Dennis stepped down as team principal of McLaren Racing in Janurary handing responsibility to Martin Whitmarsh, but he retained close links with the Formula One team and was a visible presence in the garage during the controversial 2009 Australian Grand Prix.
Using a press conference at McLaren’s headquarters in Woking to unveil a restructuring of the McLaren Group, the 61-year-old confirmed that he would be stepping back from grand prix racing to focus on leading McLaren’s new sports car business.
McLaren Automotive will become an independent company later this year with a new range of McLaren sports cars currently in development. Dennis will remain as Executive Chairman of McLaren Automotive
“I passed the role of team principal of Vodafone McLaren Mercedes to Martin Whitmarsh on January 16th, the day of the launch of our new Formula 1 car,” said Dennis.
“That day I was asked many times whether I would attend the 2009 Australian Grand Prix. My answer was ‘yes’. I duly attended it – albeit not as the person in charge of Vodafone McLaren Mercedes. It was, I admit, a strange feeling.
“The next race, the Malaysian Grand Prix, I watched on TV in the UK – an activity I found surprisingly easy. I’d expected to be more emotional about it, after an unbroken run of attending so many grands prix for so many years.
“I admit I’m not always easy to get on with. I admit I’ve always fought hard for McLaren in Formula 1. I doubt if Max Mosley or Bernie Ecclestone will be displeased by my decision. But no one asked me to do it. It was my decision.
“Equally, I was the architect of today’s restructure of the McLaren Group. Again, no-one asked me to do it. It was my decision.
“I feel enormously enthused about the prospects for the McLaren Group and for McLaren Automotive, and have no qualms about leaving Martin to report to the board regarding matters connected with Formula 1.”
McLaren Team Principal 1981 – 2009
Ron Dennis has been a pioneering force within motorsport since he began his career forty-two years ago as a mechanic with Cooper Racing and Brabham.
He became McLaren team principal in 1981 when he merged his Formula Two ‘Project Four’ outfit with Team McLaren Ltd to form McLaren Racing.
This was to be the catalyst for colossal success over the past few decades with Dennis’ entrepreneurial and leadership skills carrying the team to seven Constructors World Championships and ten Drivers World Championships since 1980.
The decades of success have not been free of controversy though. In 2007 Dennis was seen to be personally under strain during the espionage controversy that saw McLaren’s chief designer Mike Coughlan accused of obtaining confidential Ferrari technical data from Ferrari’s chief engineer Nigel Stepney.

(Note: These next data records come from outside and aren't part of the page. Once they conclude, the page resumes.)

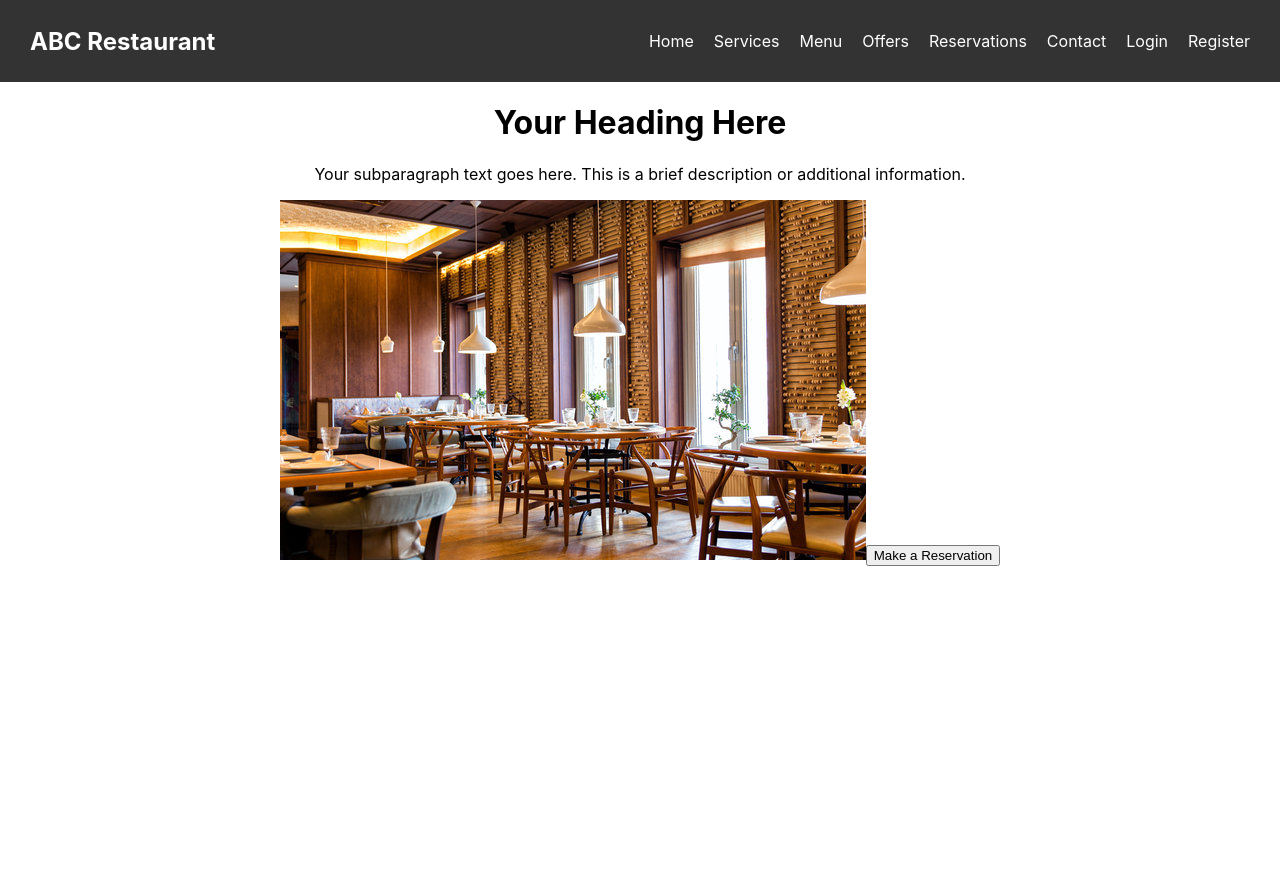
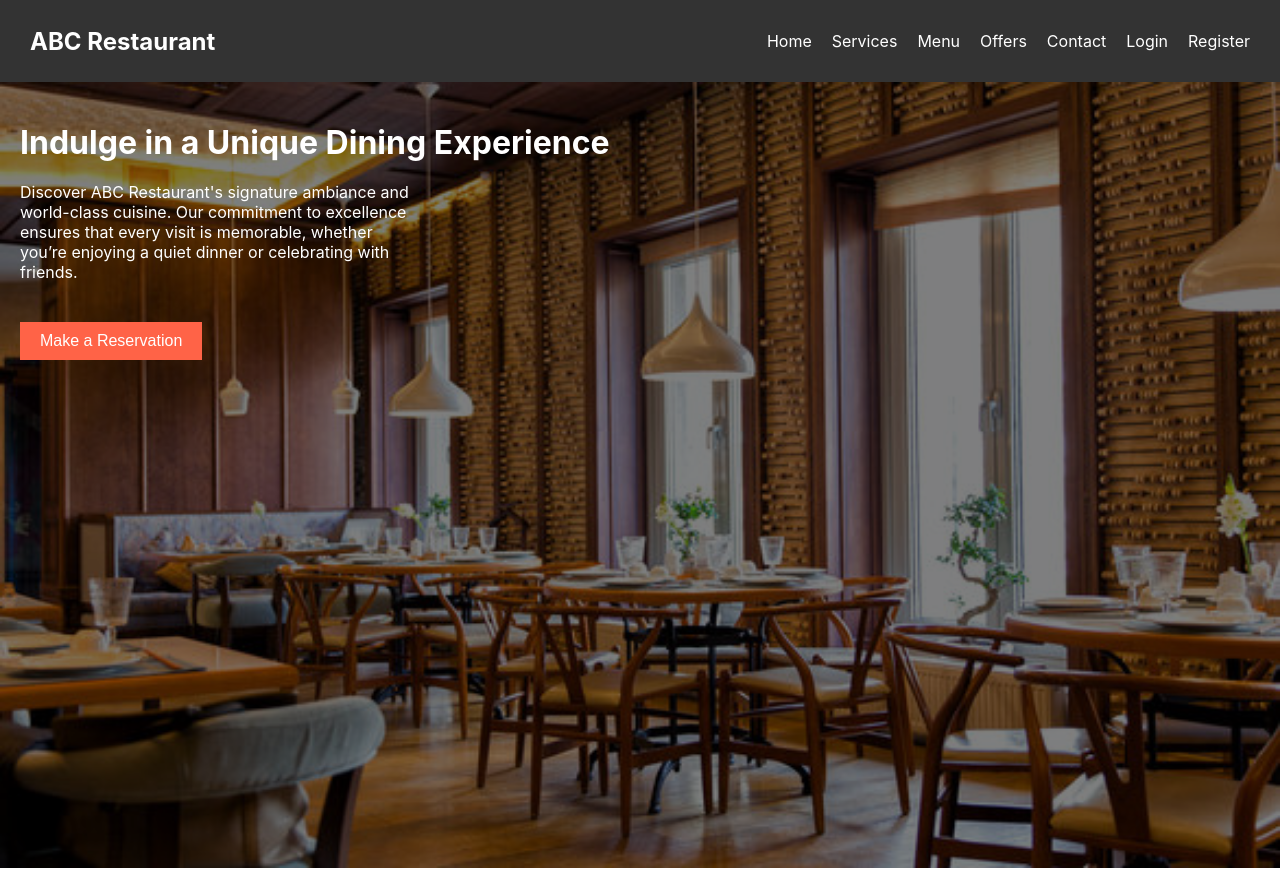
Before and after one commit to nussyy/Restaurant, a React (Create React App) app in the folder frontend/: page / in a window 1280 px wide. Before the commit the page ends 800 px from the top, so only its background shows below. Built offline with nearby package versions, Linux system fonts and the light colour scheme.

Commit message:
Completed home page

```diff
--- /dev/null
+++ b/frontend/src/components/Footer.js
@@ -0,0 +1,13 @@
+import React from 'react';
+
+
+const Footer = () => {
+    return (
+        <footer className="footer">
+            {/* Footer content goes here */}
+            <p>&copy; {new Date().getFullYear()} Your Restaurant. All rights reserved.</p>
+        </footer>
+    );
+}
+
+export default Footer;
--- a/frontend/src/components/Header.js
+++ b/frontend/src/components/Header.js
@@ -22,7 +22,6 @@ const Header = ({ userRole, isAuthenticated, onLogout }) => {
                     <li><a href="/services">Services</a></li>
                     <li><a href="/menu">Menu</a></li>
                     <li><a href="/offers">Offers</a></li>
-                    <li><a href="/reservations">Reservations</a></li>
                     <li><a href="/contact">Contact</a></li>
                     {isAuthenticated && (
             <>
--- a/frontend/src/components/HomePage/HomePage.css
+++ b/frontend/src/components/HomePage/HomePage.css
@@ -1,94 +1,71 @@
-/* General Styles */
-.homepage {
-  font-family: 'Times New Roman', serif;
-  color: #333;
+.homepage-container {
+  position: relative;
+  width: 100%;
+  height: 100vh; /* Adjust height as needed */
+  overflow: hidden;
 }
 
-h2 {
-  font-size: 2rem;
-  margin-bottom: 0.5rem;
-  color: #b11616;
-}
-
-p {
-  font-size: 1rem;
-  line-height: 1.6;
-  color: #666;
-}
-
-ul {
-  list-style-type: none;
-  padding: 0;
-}
-
-ul li {
-  padding: 0.5rem 0;
-}
-
-/* Section Styles */
-.overview, .services, .offers, .gallery {
-  margin: 1.25rem;
-  padding: 1.25rem;
-  background-color: #b11616;
-  border-radius: 0.5rem;
-  color: #fff;
-}
-
-/* Homepage Container */
-.homepage-container {
-  text-align: left;
-  padding: 1.25rem;
-}
-
-/* Homepage Header */
 .homepage-header {
-  margin-bottom: 1.25rem;
+  position: absolute;
+  top: 0;
+  left: 0;
+  padding: 20px;
+  color: #fff; /* White text color for contrast */
+  text-align: left; /* Align text to the left */
+  margin: 0 auto; /* Center the header */
+  padding: 20px; /* Add some padding */
+  max-width: 800px; /* Limit the maximum width */
 }
 
 .homepage-header h1 {
-  font-size: 2.5rem;
-  margin: 0;
-  color: #333;
+  margin-bottom: 20px; /* Add space below the heading */
 }
 
-.homepage-header .homepage-subparagraph {
-  font-size: 1.125rem;
-  color: #555;
+
+
+.homepage-subparagraph {
+  margin: 10px 0;
+  max-width: 400px; /* Adjust as needed */
+  margin-bottom: 30px;
 }
 
-/* Homepage Content */
-.homepage-content {
-  display: flex;
-  flex-direction: column;
+.reservation-button {
+  margin-top: 10px;
+  padding: 10px 20px;
+  border: none;
+  background-color: #ff6347; /* Tomato color */
+  color: white;
+  font-size: 16px;
+  cursor: pointer;
+
 }
 
-/* Image with Quote */
-.image-with-quote {
+.homepage-content {
   position: relative;
-  margin-bottom: 1.25rem;
-  overflow: hidden;
 }
 
-.image-with-quote img {
+.image-only {
+  position: relative;
+}
+
+.image-only img {
   width: 100%;
-  height: auto;
+  height: auto; /* Maintain aspect ratio */
   display: block;
 }
 
-.reservation-button {
+.image-only::before {
+  content: '';
   position: absolute;
-  top: 1rem;
-  left: 1rem;
-  padding: 0.75rem 1.5rem;
-  font-size: 1rem;
-  background-color: #007bff;
-  color: #fff;
-  border: none;
-  border-radius: 0.5rem;
-  cursor: pointer;
-  transition: background-color 0.3s;
+  top: 0;
+  left: 0;
+  width: 100%;
+  height: 100%;
+  background: rgba(0, 0, 0, 0.5); /* Semi-transparent overlay */
+  z-index: 1;
 }
 
-.reservation-button:hover {
-  background-color: #0056b3;
+.homepage-header {
+  z-index: 2;
+  /* Ensure text and button are on top of the overlay */
 }
--- a/frontend/src/components/HomePage/HomePage.js
+++ b/frontend/src/components/HomePage/HomePage.js
@@ -1,24 +1,36 @@
+
 
 import React from 'react';
 import restauranthome from '../../assets/images/restauranthome.jpeg';
-
+import { useNavigate } from 'react-router-dom';
+import './HomePage.css';
+// import Slider from './Offer';
+// import Footer from './Footer';
 
 const HomePage = () => {
+
+    const navigate = useNavigate(); // Initialize the navigate function
+
+    const handleReservationClick = () => {
+        navigate('/reservations'); // Navigate to the reservations page
+    };
+
     return (
         <div className="homepage-container">
             <header className="homepage-header">
-          <h1>Your Heading Here</h1>
-          <p className="homepage-subparagraph">Your subparagraph text goes here. This is a brief description or additional information.</p>
+                <h1>Indulge in a Unique Dining Experience</h1>
+                <p className="homepage-subparagraph">Discover ABC Restaurant's signature ambiance and world-class cuisine. Our commitment to excellence ensures that every visit is memorable, whether you’re enjoying a quiet dinner or celebrating with friends.</p>
+                <button className="reservation-button" onClick={handleReservationClick}>
+                    Make a Reservation
+                </button>
             </header>
             <section className="homepage-content">
-
-
-
                 <div className="image-only">
                     <img src={restauranthome} alt="Just an Image" />
-            <button className="reservation-button">Make a Reservation</button>
                 </div>
             </section>
+            {/* <Slider /> {/* Slider for offers */}
+            {/* <Footer /> Footer */ }
         </div>
     );
 }
--- a/frontend/src/components/Offer.js
+++ b/frontend/src/components/Offer.js
@@ -1,13 +1,28 @@
+
+// import React from 'react';
+
+// const  = () => {
+//     return (
+//         <div>
+//             <h1>offer</h1>
+
+//         </div>
+//     );
+// };
+
+// export default Offer;
+
 
 import React from 'react';
 
-const Offer = () => {
+const Offer= () => {
     return (
-        <div>
-            <h1>offer</h1>
-
-        </div>
+        <section className="offer-slider">
+            {/* Add your slider implementation here */}
+            <h2>Special Offers</h2>
+            {/* Slider content goes here */}
+        </section>
     );
-};
+}
 
 export default Offer;
```
Lines whose indentation alone changed are shown as unchanged.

In September, McLaren were found to be in breach of Article 151c of the FIA International Sporting Code – an article that describes acting “against the interests of motor sport generally”. The FIA World Motor Sport Council stripped the team of their 2007 constructors’ points and handed out a US$100 million fine. While the Ferrari management rejoiced at the verdict, many Formula One insiders felt that the evidence that had convicted McLaren was never adequately proven.
18 months later and McLaren again find themselve being hauled before the FIA World Motorsport Council for lying to race stewards after the Australian Grand Prix.
No doubt that Dennis’ finest hour was seeing his protege Lewis Hamilton crowned the youngest Formula One world championship in 2008 having narrowly lost out to Kimi Raikkonen the year before.
Indeed, many see Dennis’ decision to retire as a means to secure the long-term commitment of Hamilton, whose father Anthony has been critical of Dennis’ leadership style.
Dennis relenquished his role as team principal to Martin Whitmarsh at the launch of McLaren’s 2009 car at Woking in January. But he stayed on as McLaren group chairman and retained an influence over the race team. He was present in the garage during the Australian Grand Prix.